═══ DATA FOR THE TASK

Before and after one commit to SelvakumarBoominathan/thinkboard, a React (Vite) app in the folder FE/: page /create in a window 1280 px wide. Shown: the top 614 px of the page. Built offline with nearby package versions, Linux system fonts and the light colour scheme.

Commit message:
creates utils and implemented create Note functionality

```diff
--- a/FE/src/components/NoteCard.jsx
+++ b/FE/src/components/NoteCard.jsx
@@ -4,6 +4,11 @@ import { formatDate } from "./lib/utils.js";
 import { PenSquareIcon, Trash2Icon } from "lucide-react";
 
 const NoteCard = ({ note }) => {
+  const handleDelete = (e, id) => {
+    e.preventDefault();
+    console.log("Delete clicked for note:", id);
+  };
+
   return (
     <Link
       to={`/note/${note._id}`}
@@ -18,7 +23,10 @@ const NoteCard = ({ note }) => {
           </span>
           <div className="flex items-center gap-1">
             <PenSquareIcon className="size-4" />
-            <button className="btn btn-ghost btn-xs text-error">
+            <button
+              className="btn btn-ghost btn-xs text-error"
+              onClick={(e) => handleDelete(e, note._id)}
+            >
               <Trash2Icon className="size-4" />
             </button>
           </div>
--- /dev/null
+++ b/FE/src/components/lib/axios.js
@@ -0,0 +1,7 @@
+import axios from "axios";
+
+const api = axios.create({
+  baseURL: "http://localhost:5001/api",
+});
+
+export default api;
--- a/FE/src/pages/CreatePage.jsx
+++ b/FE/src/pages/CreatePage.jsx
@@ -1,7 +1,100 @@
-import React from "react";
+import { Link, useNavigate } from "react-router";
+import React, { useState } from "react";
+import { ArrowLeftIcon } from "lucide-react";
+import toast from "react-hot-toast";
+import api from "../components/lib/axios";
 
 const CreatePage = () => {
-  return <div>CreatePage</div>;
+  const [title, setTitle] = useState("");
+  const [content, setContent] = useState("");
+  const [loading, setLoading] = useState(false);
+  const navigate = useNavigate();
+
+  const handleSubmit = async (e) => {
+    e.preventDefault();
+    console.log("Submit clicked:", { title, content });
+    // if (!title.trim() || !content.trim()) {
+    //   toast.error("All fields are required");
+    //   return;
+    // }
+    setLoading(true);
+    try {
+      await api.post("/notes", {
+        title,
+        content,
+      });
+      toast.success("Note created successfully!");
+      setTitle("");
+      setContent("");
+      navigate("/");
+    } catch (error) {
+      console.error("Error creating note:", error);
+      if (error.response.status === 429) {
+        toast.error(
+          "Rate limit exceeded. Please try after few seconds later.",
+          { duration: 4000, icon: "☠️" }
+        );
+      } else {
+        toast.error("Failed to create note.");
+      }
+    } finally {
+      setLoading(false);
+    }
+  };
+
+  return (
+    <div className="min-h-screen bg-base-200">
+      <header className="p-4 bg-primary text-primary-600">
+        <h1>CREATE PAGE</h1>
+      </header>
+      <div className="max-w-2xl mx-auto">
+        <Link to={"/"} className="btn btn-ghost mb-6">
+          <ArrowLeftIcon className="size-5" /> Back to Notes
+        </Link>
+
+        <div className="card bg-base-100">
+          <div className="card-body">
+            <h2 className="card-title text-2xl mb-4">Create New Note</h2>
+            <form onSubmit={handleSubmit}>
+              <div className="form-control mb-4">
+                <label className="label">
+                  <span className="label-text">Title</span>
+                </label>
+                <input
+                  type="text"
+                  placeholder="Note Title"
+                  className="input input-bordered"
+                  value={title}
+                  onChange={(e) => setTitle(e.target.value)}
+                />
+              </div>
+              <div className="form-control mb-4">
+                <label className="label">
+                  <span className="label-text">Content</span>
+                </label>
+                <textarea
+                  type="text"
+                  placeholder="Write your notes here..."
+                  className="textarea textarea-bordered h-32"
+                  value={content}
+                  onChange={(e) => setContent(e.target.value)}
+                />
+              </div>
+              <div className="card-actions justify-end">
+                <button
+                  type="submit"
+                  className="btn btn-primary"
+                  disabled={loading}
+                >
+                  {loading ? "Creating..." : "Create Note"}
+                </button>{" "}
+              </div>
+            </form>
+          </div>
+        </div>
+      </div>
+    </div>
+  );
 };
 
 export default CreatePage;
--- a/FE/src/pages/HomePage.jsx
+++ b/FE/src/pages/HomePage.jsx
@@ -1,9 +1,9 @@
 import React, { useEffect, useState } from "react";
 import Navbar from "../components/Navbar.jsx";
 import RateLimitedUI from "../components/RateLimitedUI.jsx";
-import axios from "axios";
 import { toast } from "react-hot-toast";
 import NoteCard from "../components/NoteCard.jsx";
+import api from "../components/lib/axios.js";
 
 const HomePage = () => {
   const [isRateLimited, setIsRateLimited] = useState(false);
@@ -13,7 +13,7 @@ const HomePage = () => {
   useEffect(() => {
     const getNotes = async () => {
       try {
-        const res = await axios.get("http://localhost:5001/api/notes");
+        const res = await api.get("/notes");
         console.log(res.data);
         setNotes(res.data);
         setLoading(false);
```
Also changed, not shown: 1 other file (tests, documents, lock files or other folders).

══════

EXERCISE AIM:
Each line in the records above must be returned exactly as it stands.

EXPECTED OUTPUT:
Before and after one commit to SelvakumarBoominathan/thinkboard, a React (Vite) app in the folder FE/: page /create in a window 1280 px wide. Shown: the top 614 px of the page. Built offline with nearby package versions, Linux system fonts and the light colour scheme.

Commit message:
creates utils and implemented create Note functionality

```diff
--- a/FE/src/components/NoteCard.jsx
+++ b/FE/src/components/NoteCard.jsx
@@ -4,6 +4,11 @@ import { formatDate } from "./lib/utils.js";
 import { PenSquareIcon, Trash2Icon } from "lucide-react";
 
 const NoteCard = ({ note }) => {
+  const handleDelete = (e, id) => {
+    e.preventDefault();
+    console.log("Delete clicked for note:", id);
+  };
+
   return (
     <Link
       to={`/note/${note._id}`}
@@ -18,7 +23,10 @@ const NoteCard = ({ note }) => {
           </span>
           <div className="flex items-center gap-1">
             <PenSquareIcon className="size-4" />
-            <button className="btn btn-ghost btn-xs text-error">
+            <button
+              className="btn btn-ghost btn-xs text-error"
+              onClick={(e) => handleDelete(e, note._id)}
+            >
               <Trash2Icon className="size-4" />
             </button>
           </div>
--- /dev/null
+++ b/FE/src/components/lib/axios.js
@@ -0,0 +1,7 @@
+import axios from "axios";
+
+const api = axios.create({
+  baseURL: "http://localhost:5001/api",
+});
+
+export default api;
--- a/FE/src/pages/CreatePage.jsx
+++ b/FE/src/pages/CreatePage.jsx
@@ -1,7 +1,100 @@
-import React from "react";
+import { Link, useNavigate } from "react-router";
+import React, { useState } from "react";
+import { ArrowLeftIcon } from "lucide-react";
+import toast from "react-hot-toast";
+import api from "../components/lib/axios";
 
 const CreatePage = () => {
-  return <div>CreatePage</div>;
+  const [title, setTitle] = useState("");
+  const [content, setContent] = useState("");
+  const [loading, setLoading] = useState(false);
+  const navigate = useNavigate();
+
+  const handleSubmit = async (e) => {
+    e.preventDefault();
+    console.log("Submit clicked:", { title, content });
+    // if (!title.trim() || !content.trim()) {
+    //   toast.error("All fields are required");
+    //   return;
+    // }
+    setLoading(true);
+    try {
+      await api.post("/notes", {
+        title,
+        content,
+      });
+      toast.success("Note created successfully!");
+      setTitle("");
+      setContent("");
+      navigate("/");
+    } catch (error) {
+      console.error("Error creating note:", error);
+      if (error.response.status === 429) {
+        toast.error(
+          "Rate limit exceeded. Please try after few seconds later.",
+          { duration: 4000, icon: "☠️" }
+        );
+      } else {
+        toast.error("Failed to create note.");
+      }
+    } finally {
+      setLoading(false);
+    }
+  };
+
+  return (
+    <div className="min-h-screen bg-base-200">
+      <header className="p-4 bg-primary text-primary-600">
+        <h1>CREATE PAGE</h1>
+      </header>
+      <div className="max-w-2xl mx-auto">
+        <Link to={"/"} className="btn btn-ghost mb-6">
+          <ArrowLeftIcon className="size-5" /> Back to Notes
+        </Link>
+
+        <div className="card bg-base-100">
+          <div className="card-body">
+            <h2 className="card-title text-2xl mb-4">Create New Note</h2>
+            <form onSubmit={handleSubmit}>
+              <div className="form-control mb-4">
+                <label className="label">
+                  <span className="label-text">Title</span>
+                </label>
+                <input
+                  type="text"
+                  placeholder="Note Title"
+                  className="input input-bordered"
+                  value={title}
+                  onChange={(e) => setTitle(e.target.value)}
+                />
+              </div>
+              <div className="form-control mb-4">
+                <label className="label">
+                  <span className="label-text">Content</span>
+                </label>
+                <textarea
+                  type="text"
+                  placeholder="Write your notes here..."
+                  className="textarea textarea-bordered h-32"
+                  value={content}
+                  onChange={(e) => setContent(e.target.value)}
+                />
+              </div>
+              <div className="card-actions justify-end">
+                <button
+                  type="submit"
+                  className="btn btn-primary"
+                  disabled={loading}
+                >
+                  {loading ? "Creating..." : "Create Note"}
+                </button>{" "}
+              </div>
+            </form>
+          </div>
+        </div>
+      </div>
+    </div>
+  );
 };
 
 export default CreatePage;
--- a/FE/src/pages/HomePage.jsx
+++ b/FE/src/pages/HomePage.jsx
@@ -1,9 +1,9 @@
 import React, { useEffect, useState } from "react";
 import Navbar from "../components/Navbar.jsx";
 import RateLimitedUI from "../components/RateLimitedUI.jsx";
-import axios from "axios";
 import { toast } from "react-hot-toast";
 import NoteCard from "../components/NoteCard.jsx";
+import api from "../components/lib/axios.js";
 
 const HomePage = () => {
   const [isRateLimited, setIsRateLimited] = useState(false);
@@ -13,7 +13,7 @@ const HomePage = () => {
   useEffect(() => {
     const getNotes = async () => {
       try {
-        const res = await axios.get("http://localhost:5001/api/notes");
+        const res = await api.get("/notes");
         console.log(res.data);
         setNotes(res.data);
         setLoading(false);
```
Also changed, not shown: 1 other file (tests, documents, lock files or other folders).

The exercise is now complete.